### TASK ITEM
Find the number of lines containing the string "styles" in the data. Answer with the number by itself.

### LISTED ENTRIES
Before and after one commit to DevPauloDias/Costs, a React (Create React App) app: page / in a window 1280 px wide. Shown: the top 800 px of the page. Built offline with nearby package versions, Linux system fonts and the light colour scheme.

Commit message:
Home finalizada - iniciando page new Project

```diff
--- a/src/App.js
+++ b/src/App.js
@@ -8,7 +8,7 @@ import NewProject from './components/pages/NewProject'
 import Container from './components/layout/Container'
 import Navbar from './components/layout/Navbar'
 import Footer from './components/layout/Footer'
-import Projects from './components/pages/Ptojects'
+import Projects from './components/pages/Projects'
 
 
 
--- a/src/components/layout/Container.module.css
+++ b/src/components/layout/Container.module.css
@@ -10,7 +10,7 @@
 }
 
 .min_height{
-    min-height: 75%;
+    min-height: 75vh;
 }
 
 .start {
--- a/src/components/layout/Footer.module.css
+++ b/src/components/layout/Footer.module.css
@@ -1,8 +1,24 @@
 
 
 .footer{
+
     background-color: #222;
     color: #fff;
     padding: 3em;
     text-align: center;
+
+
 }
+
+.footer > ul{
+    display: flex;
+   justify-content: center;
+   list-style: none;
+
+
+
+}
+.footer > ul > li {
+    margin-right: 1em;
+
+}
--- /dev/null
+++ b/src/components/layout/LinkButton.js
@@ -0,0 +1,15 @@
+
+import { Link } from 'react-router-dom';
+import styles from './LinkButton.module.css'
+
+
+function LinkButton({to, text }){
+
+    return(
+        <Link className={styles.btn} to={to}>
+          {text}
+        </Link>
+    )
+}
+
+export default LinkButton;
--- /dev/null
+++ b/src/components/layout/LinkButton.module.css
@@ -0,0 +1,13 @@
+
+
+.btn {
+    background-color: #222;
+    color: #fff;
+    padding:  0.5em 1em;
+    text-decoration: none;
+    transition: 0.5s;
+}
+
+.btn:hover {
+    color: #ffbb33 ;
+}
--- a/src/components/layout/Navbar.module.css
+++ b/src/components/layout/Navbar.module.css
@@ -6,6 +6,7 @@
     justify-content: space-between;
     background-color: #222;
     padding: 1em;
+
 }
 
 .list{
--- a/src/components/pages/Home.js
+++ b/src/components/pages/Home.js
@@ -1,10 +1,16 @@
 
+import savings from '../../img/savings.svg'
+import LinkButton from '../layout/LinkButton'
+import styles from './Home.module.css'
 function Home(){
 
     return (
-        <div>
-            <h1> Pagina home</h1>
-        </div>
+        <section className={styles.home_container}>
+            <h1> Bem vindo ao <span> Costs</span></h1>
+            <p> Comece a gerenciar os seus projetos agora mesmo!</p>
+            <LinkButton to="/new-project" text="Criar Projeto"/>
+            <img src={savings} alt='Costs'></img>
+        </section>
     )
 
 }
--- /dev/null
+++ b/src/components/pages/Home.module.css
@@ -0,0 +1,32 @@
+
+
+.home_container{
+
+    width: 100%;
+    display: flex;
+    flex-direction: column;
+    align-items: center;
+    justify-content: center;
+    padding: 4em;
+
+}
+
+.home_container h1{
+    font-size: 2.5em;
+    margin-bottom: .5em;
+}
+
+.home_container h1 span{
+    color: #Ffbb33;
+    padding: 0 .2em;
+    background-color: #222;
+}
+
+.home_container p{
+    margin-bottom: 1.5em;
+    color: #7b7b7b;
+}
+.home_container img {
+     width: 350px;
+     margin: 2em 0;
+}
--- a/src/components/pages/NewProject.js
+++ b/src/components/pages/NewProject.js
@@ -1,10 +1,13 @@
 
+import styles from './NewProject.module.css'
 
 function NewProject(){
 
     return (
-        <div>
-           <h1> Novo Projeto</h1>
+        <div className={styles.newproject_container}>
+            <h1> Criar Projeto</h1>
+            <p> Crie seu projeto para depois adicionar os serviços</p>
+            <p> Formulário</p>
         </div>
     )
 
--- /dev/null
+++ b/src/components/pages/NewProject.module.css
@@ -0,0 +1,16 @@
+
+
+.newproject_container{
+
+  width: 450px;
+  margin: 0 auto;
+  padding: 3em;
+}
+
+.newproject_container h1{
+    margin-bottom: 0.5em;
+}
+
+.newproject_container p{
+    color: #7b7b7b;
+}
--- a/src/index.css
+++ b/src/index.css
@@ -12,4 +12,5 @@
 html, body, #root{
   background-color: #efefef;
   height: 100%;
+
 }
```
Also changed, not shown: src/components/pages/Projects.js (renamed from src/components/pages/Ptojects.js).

### EXERCISE RESPONSE
6